Search term "after": please copy every line of the records below that contains it.

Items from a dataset
#####

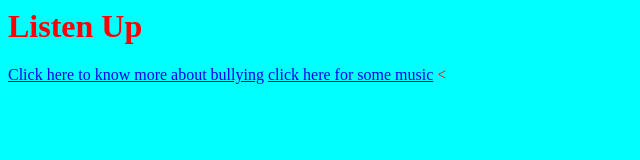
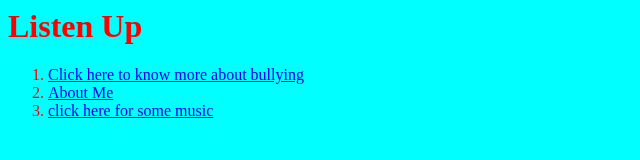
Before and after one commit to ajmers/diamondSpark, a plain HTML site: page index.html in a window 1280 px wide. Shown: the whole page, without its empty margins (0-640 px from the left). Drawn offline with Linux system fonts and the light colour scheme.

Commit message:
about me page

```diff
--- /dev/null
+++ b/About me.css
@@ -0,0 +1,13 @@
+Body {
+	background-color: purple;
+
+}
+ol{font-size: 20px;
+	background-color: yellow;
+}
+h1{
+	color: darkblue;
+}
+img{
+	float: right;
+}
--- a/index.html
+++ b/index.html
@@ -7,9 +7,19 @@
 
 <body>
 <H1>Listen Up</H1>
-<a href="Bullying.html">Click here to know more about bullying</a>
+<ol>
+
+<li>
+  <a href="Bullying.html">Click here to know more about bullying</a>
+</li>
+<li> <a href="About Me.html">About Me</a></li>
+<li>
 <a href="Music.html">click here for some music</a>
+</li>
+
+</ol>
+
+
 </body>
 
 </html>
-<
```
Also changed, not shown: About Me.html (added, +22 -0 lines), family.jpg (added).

#####

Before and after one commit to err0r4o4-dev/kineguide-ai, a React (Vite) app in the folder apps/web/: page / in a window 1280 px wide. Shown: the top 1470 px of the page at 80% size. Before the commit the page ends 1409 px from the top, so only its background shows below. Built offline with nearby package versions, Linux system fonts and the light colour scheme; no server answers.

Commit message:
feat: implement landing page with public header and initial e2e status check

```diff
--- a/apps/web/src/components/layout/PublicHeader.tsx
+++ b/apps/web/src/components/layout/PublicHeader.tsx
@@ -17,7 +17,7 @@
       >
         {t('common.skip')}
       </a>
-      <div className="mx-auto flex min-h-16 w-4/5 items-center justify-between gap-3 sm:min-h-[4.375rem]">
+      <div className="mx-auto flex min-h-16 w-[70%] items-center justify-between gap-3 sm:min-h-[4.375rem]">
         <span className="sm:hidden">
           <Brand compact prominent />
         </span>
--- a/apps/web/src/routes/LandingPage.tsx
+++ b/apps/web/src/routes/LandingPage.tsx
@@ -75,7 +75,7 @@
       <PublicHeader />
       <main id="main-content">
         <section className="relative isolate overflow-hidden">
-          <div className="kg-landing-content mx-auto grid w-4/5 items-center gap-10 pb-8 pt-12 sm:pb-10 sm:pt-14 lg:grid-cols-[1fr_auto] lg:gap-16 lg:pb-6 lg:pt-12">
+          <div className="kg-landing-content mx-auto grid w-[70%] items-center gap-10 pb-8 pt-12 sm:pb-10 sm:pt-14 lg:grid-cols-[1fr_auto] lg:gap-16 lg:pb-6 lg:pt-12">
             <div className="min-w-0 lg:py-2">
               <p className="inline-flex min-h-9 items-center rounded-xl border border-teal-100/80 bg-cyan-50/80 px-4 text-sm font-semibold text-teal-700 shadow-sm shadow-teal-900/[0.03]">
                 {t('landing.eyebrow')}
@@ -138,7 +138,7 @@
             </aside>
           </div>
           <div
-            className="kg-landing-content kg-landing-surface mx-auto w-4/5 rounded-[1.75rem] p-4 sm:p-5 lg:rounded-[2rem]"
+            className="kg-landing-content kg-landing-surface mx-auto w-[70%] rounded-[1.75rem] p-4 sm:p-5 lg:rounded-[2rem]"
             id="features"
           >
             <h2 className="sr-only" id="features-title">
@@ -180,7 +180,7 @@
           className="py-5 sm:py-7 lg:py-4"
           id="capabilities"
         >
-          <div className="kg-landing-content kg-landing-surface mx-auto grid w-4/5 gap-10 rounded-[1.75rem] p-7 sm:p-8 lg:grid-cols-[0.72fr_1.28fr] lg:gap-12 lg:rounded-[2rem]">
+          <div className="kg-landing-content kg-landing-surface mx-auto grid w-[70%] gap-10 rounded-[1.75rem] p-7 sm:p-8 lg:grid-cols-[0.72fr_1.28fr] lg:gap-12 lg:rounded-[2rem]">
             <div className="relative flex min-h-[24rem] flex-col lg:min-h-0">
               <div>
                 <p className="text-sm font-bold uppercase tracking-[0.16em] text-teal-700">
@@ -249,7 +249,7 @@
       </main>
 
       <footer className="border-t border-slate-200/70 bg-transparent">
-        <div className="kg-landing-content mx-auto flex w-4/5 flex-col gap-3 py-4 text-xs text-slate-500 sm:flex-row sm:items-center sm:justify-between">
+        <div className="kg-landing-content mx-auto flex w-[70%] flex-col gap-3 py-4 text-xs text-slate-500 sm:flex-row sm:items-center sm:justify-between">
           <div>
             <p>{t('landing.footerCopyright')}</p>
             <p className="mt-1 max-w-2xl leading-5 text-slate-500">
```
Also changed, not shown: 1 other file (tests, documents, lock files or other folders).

#####

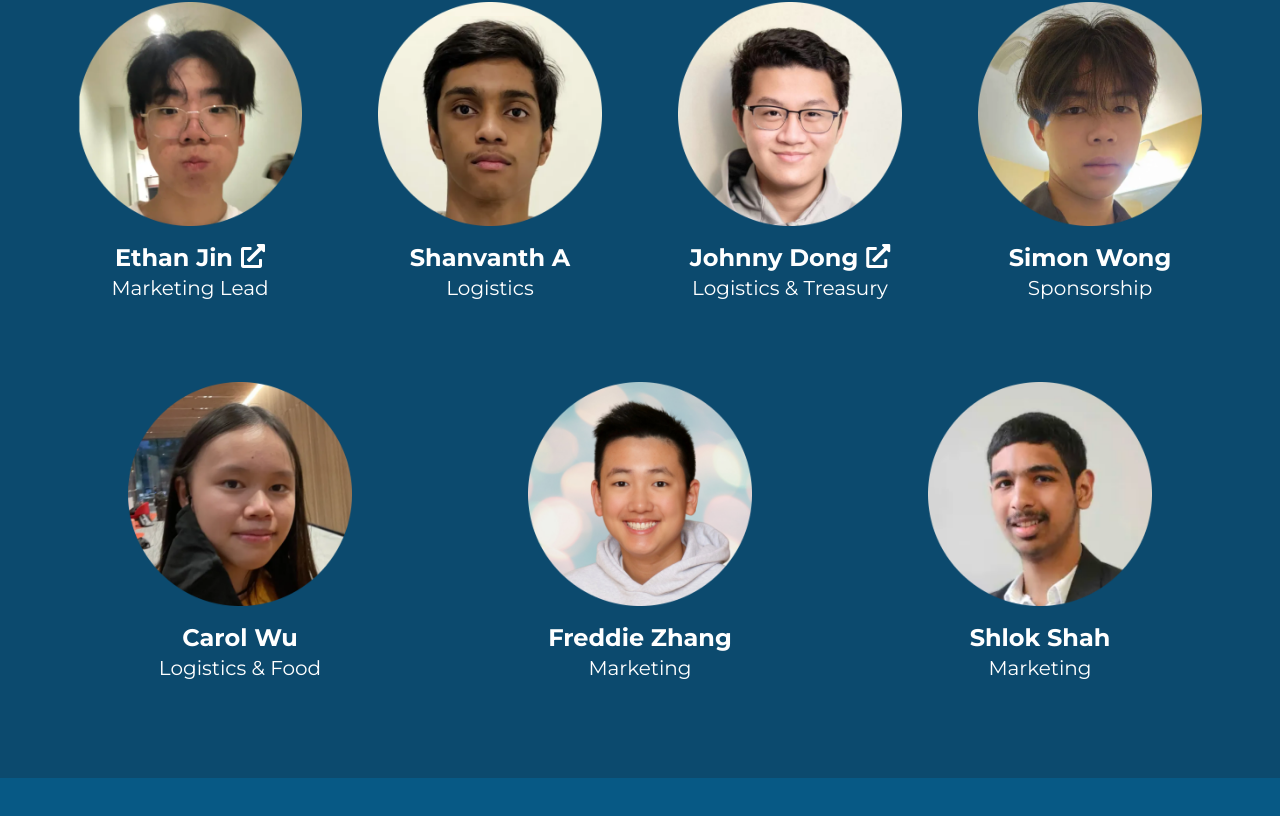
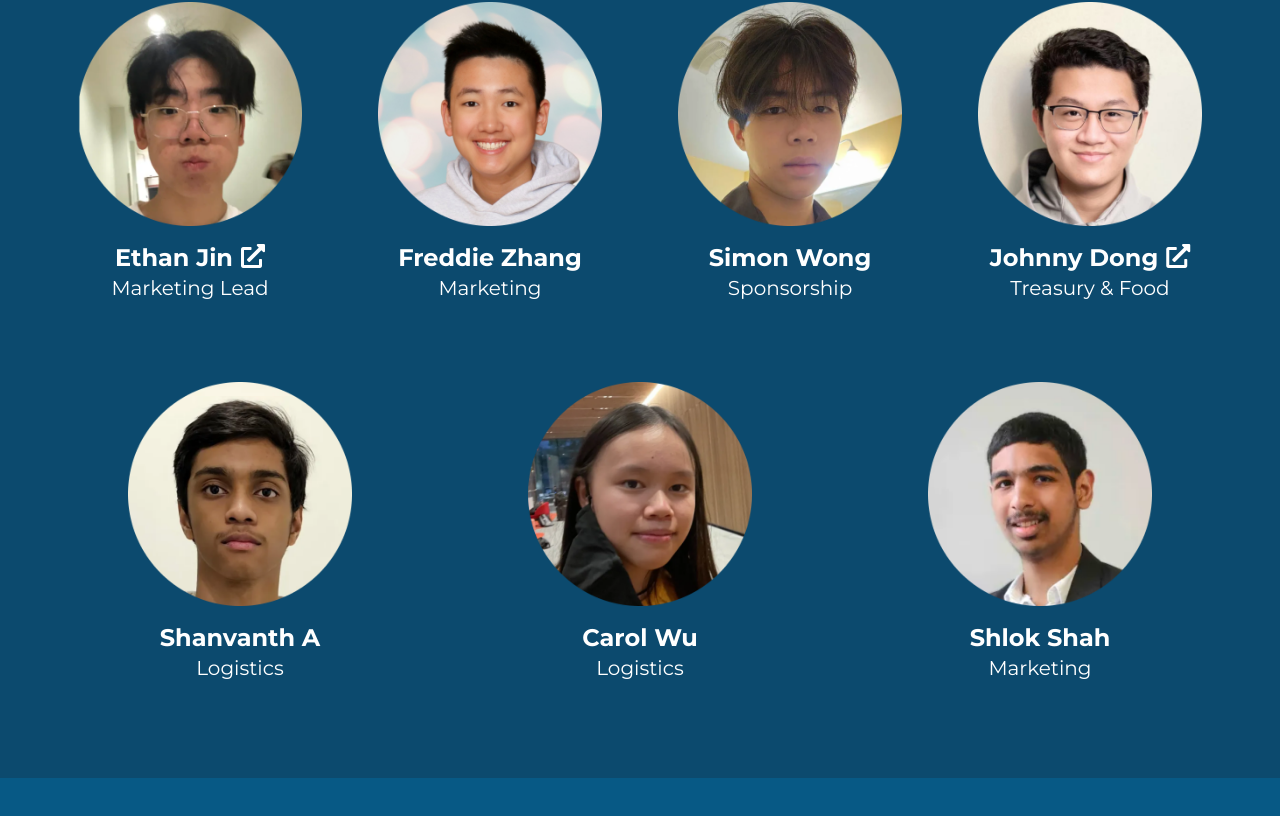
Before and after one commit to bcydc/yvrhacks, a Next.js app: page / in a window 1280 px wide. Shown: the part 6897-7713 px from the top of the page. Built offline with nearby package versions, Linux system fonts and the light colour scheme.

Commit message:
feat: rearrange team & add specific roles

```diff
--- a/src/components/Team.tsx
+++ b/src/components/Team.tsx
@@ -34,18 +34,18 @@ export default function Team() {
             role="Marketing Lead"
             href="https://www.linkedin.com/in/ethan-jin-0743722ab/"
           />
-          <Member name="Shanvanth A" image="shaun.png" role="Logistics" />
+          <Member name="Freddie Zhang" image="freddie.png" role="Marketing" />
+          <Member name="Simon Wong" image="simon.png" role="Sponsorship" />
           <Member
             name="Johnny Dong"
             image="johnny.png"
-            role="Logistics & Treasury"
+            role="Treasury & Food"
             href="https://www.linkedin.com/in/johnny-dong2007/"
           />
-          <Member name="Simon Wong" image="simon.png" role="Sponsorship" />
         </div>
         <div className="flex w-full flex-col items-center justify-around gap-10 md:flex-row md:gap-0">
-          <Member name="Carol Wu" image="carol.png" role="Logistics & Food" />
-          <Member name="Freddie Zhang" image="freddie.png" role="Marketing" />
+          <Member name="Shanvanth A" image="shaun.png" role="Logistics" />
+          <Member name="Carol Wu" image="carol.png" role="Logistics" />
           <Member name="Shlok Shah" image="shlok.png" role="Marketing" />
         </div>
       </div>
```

#####

# RESULT OF THE TASK:
Before and after one commit to ajmers/diamondSpark, a plain HTML site: page index.html in a window 1280 px wide. Shown: the whole page, without its empty margins (0-640 px from the left). Drawn offline with Linux system fonts and the light colour scheme.
Before and after one commit to err0r4o4-dev/kineguide-ai, a React (Vite) app in the folder apps/web/: page / in a window 1280 px wide. Shown: the top 1470 px of the page at 80% size. Before the commit the page ends 1409 px from the top, so only its background shows below. Built offline with nearby package versions, Linux system fonts and the light colour scheme; no server answers.
Before and after one commit to bcydc/yvrhacks, a Next.js app: page / in a window 1280 px wide. Shown: the part 6897-7713 px from the top of the page. Built offline with nearby package versions, Linux system fonts and the light colour scheme.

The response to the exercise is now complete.